A Catholic school community on Milwaukee’s northeast side is offering support to the family of three students following the shooting death of their mother in early December.
Nyeshia Liggins, the mother of one graduate and three students currently attending Blessed Savior Catholic School’s East Campus, was fatally shot in a van at a gas station at about 10:30 a.m. Sunday, Dec. 4.
“This has definitely affected our school community,” Principal Erin O’Donnell said. Proceeds from fundraisers planned at each of Blessed Savior’s three campuses will be donated to the family, as well as donations collected at the East Campus Christmas concert Dec. 20.
With many school families stretched thin with the extra expenses of Christmas, no donation goals were set.
“We’re just trying to see what people can give,” O’Donnell said.
All-school prayers during daily announcements have included intentions for the family, as have prayers at Masses at Blessed Savior Parish. The school also has publicized a GoFundMe page initiated by a family member and organized some meals for the family.
The grade K3-8 East Campus of Blessed Savior has just 170 students, including four cousins with whom Liggins and her children resided, O’Donnell said. There is only one class of each grade, which means many students and staff know one another.
“That is the thing I do love about Blessed Savior … that it is such a close, tight-knit community,” O’Donnell said. Some school parents also worked with Liggins and her sister, the mother of the four cousins who also are students at Blessed Savior, at an assisted living facility.
Many staff members and even some former teachers attended the visitation or funeral held Dec. 15. Some also attended a Dec. 8 balloon release organized by Liggins’ family and held at the shooting site. “We just felt it was important to support the kids,” O’Donnell said.
In the event of a crisis, Catholic school leaders are asked to reach out to the archdiocese as soon as practically possible if they’d like support, said Bruce Varick, associate superintendent of schools for the Archdiocese of Milwaukee.
Once the schools office is made aware of the situation from the school principal or president, it can offer support such as advice on communications with families or referrals to counseling teams at other Catholic schools, Varick said. Each school is unique in what resources it may have to draw on in any given situation.
In early December, a two-day formal workshop through the National Association of School Psychologists devoted to psychological first aid and recovery after a critical event was offered to principals and counselors.
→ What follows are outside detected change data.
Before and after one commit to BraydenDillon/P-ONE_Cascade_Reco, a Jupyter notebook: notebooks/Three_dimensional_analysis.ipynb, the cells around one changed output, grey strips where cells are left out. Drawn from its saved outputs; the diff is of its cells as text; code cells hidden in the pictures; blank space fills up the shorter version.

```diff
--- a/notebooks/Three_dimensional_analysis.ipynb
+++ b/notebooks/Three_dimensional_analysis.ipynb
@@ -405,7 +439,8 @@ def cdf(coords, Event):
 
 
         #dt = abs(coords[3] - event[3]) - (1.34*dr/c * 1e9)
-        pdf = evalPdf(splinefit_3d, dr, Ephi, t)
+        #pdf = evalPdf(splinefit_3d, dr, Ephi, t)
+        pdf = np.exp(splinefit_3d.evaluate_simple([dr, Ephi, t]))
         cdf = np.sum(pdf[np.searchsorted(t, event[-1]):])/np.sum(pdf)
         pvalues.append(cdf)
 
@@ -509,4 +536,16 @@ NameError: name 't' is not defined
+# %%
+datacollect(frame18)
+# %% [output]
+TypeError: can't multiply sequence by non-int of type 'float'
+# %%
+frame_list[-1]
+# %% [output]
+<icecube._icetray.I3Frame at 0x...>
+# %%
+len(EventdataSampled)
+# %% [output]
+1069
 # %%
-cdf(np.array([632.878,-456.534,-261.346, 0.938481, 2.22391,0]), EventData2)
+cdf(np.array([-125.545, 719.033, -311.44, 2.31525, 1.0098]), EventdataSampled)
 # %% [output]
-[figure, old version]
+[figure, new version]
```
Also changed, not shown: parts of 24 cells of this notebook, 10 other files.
Varick was grateful for the opportunity to bring this training to the archdiocese. Varick hopes to form Catholic school personnel who would be able to go help another school if a critical incident takes place.